* Data to process:
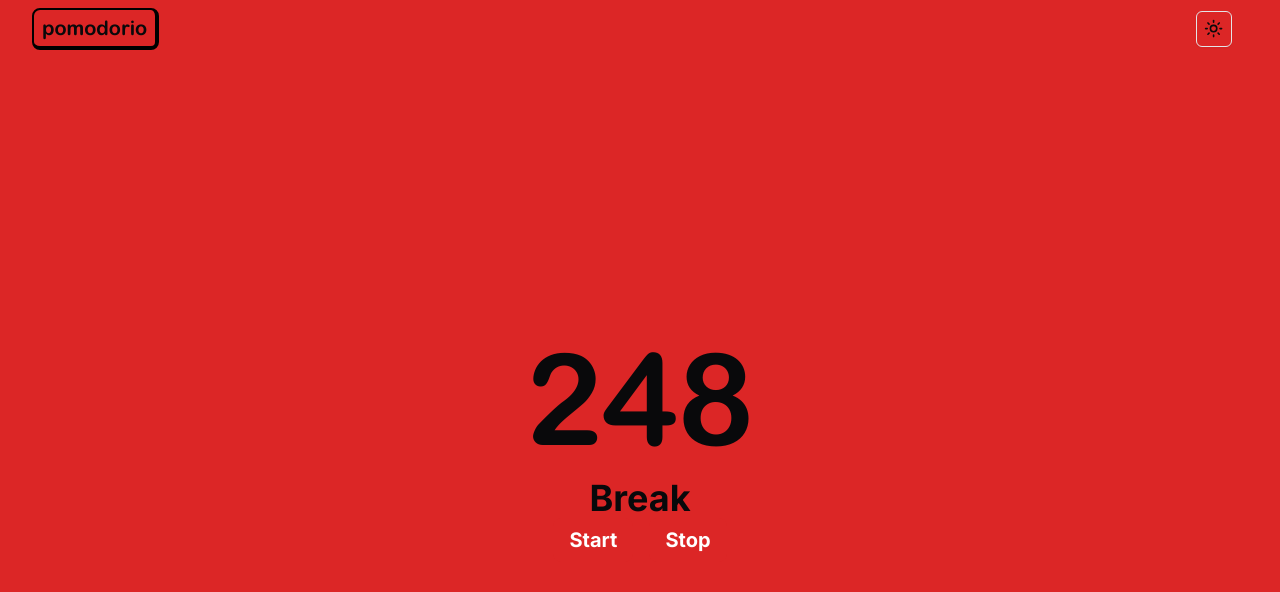
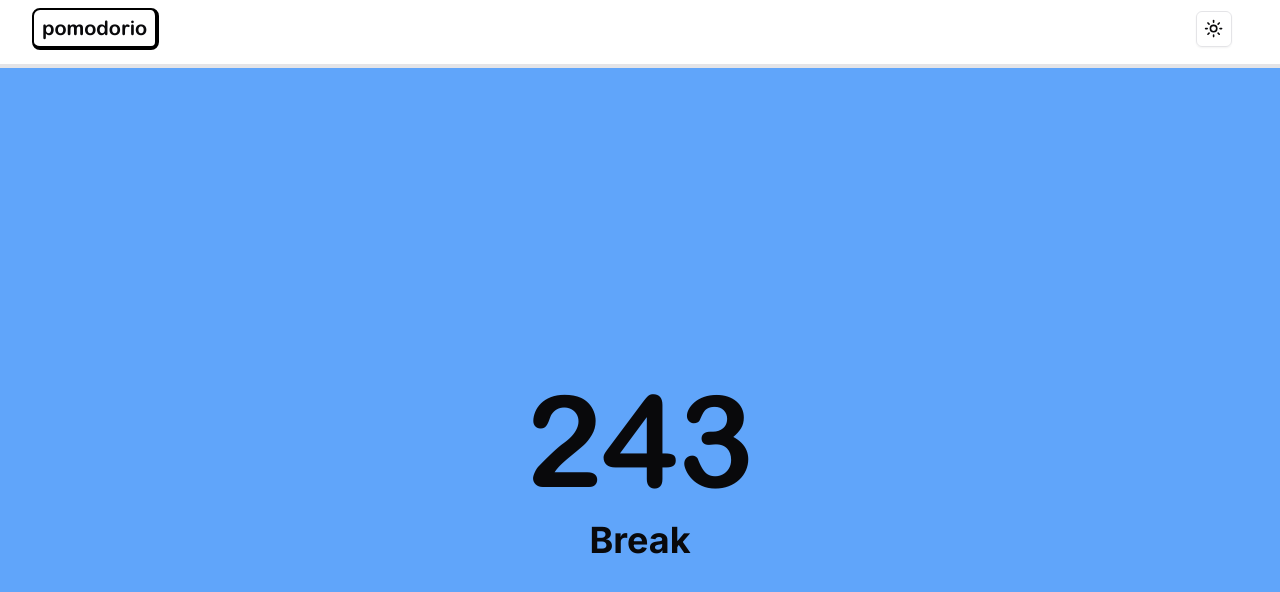
Before and after one commit to mrswastik-robot/pomodorio, a Next.js app: page / in a window 1280 px wide. Shown: the top 592 px of the page. Built offline with nearby package versions, Linux system fonts and the light colour scheme.

Commit message:
vminor UI changes

```diff
--- a/app/layout.tsx
+++ b/app/layout.tsx
@@ -18,7 +18,7 @@ export default function RootLayout({
   return (
     <html lang="en">
 
-      <body className={`${inter.className} bg-red-600 dark:bg-blue-700`}>
+      <body className={`${inter.className}`}>
         <Providers>
           {children}
         </Providers>
--- a/app/page.tsx
+++ b/app/page.tsx
@@ -3,7 +3,7 @@
 import {arial} from '@/fonts/font'
 
 import { checkIfFocus, getTimeLeft } from "@/lib/utils"
-import { useState } from "react"
+import { useState , useEffect } from "react"
 
 import Navbar from "@/components/Navbar";
 import { Separator } from "@/components/ui/separator";
@@ -15,12 +15,20 @@ export default function Home() {
   const [isFocus , setIsFocus] = useState(() => checkIfFocus());
   const [timeLeft , setTimeLeft] = useState(() => getTimeLeft());
 
+  useEffect(() => {
+    const interval = setInterval(() => {
+      setTimeLeft(getTimeLeft());
+      setIsFocus(checkIfFocus());
+    }, 900);
+    return () => clearInterval(interval);
+  } , [isFocus])
+
 
   return (
 
-    <div>
+    <div className={` ${checkIfFocus() ? 'bg-red-600' : 'bg-blue-400'}`}>
       <Navbar />
-      <Separator className=" h-4 my-4" />
+      <Separator className=" h-1 mt-[4rem] w-full" />
 
       <div className="flex flex-col items-center justify-center h-screen">
         <div className="flex flex-col items-center justify-center gap-4">
@@ -32,12 +40,12 @@ export default function Home() {
           </h2>
         </div>
         <div className="flex items-center justify-center gap-4">
-          <button className="px-4 py-2 bg-red-600 rounded-lg text-white font-bold text-xl">
+          {/* <button className="px-4 py-2 bg-red-600 rounded-lg text-white font-bold text-xl">
             Start
           </button>
           <button className="px-4 py-2 bg-red-600 rounded-lg text-white font-bold text-xl">
             Stop
-          </button>
+          </button> */}
         </div>
 
 
--- a/components/Navbar.tsx
+++ b/components/Navbar.tsx
@@ -9,7 +9,7 @@ type Props = {};
 
 const Navbar = (props: Props) => {
   return (
-    <div className="fixed inset-x-0 top-0 bg-red-600 dark:bg-gray-950 z-[10] h-fit   py-2 ">
+    <div className="fixed inset-x-0 top-0  dark:bg-gray-950 z-[10] h-fit   py-2 ">
       <div className="flex items-center justify-between h-full gap-2 px-8 mx-auto max-w-7xl">
         <Link href={"/"} className="flex items-center gap-2">
           <p className={` ${arial.className} rounded-lg border-2 border-b-4 border-r-4 border-black px-2 py-1 text-xl font-bold transition-all hover:-translate-y-[2px] md:block dark:border-white`}>
```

* Task to complete: An exact reprint of the records above is required, with all pictures left out.

* Response:
Before and after one commit to mrswastik-robot/pomodorio, a Next.js app: page / in a window 1280 px wide. Shown: the top 592 px of the page. Built offline with nearby package versions, Linux system fonts and the light colour scheme.

Commit message:
vminor UI changes

```diff
--- a/app/layout.tsx
+++ b/app/layout.tsx
@@ -18,7 +18,7 @@ export default function RootLayout({
   return (
     <html lang="en">
 
-      <body className={`${inter.className} bg-red-600 dark:bg-blue-700`}>
+      <body className={`${inter.className}`}>
         <Providers>
           {children}
         </Providers>
--- a/app/page.tsx
+++ b/app/page.tsx
@@ -3,7 +3,7 @@
 import {arial} from '@/fonts/font'
 
 import { checkIfFocus, getTimeLeft } from "@/lib/utils"
-import { useState } from "react"
+import { useState , useEffect } from "react"
 
 import Navbar from "@/components/Navbar";
 import { Separator } from "@/components/ui/separator";
@@ -15,12 +15,20 @@ export default function Home() {
   const [isFocus , setIsFocus] = useState(() => checkIfFocus());
   const [timeLeft , setTimeLeft] = useState(() => getTimeLeft());
 
+  useEffect(() => {
+    const interval = setInterval(() => {
+      setTimeLeft(getTimeLeft());
+      setIsFocus(checkIfFocus());
+    }, 900);
+    return () => clearInterval(interval);
+  } , [isFocus])
+
 
   return (
 
-    <div>
+    <div className={` ${checkIfFocus() ? 'bg-red-600' : 'bg-blue-400'}`}>
       <Navbar />
-      <Separator className=" h-4 my-4" />
+      <Separator className=" h-1 mt-[4rem] w-full" />
 
       <div className="flex flex-col items-center justify-center h-screen">
         <div className="flex flex-col items-center justify-center gap-4">
@@ -32,12 +40,12 @@ export default function Home() {
           </h2>
         </div>
         <div className="flex items-center justify-center gap-4">
-          <button className="px-4 py-2 bg-red-600 rounded-lg text-white font-bold text-xl">
+          {/* <button className="px-4 py-2 bg-red-600 rounded-lg text-white font-bold text-xl">
             Start
           </button>
           <button className="px-4 py-2 bg-red-600 rounded-lg text-white font-bold text-xl">
             Stop
-          </button>
+          </button> */}
         </div>
 
 
--- a/components/Navbar.tsx
+++ b/components/Navbar.tsx
@@ -9,7 +9,7 @@ type Props = {};
 
 const Navbar = (props: Props) => {
   return (
-    <div className="fixed inset-x-0 top-0 bg-red-600 dark:bg-gray-950 z-[10] h-fit   py-2 ">
+    <div className="fixed inset-x-0 top-0  dark:bg-gray-950 z-[10] h-fit   py-2 ">
       <div className="flex items-center justify-between h-full gap-2 px-8 mx-auto max-w-7xl">
         <Link href={"/"} className="flex items-center gap-2">
           <p className={` ${arial.className} rounded-lg border-2 border-b-4 border-r-4 border-black px-2 py-1 text-xl font-bold transition-all hover:-translate-y-[2px] md:block dark:border-white`}>
```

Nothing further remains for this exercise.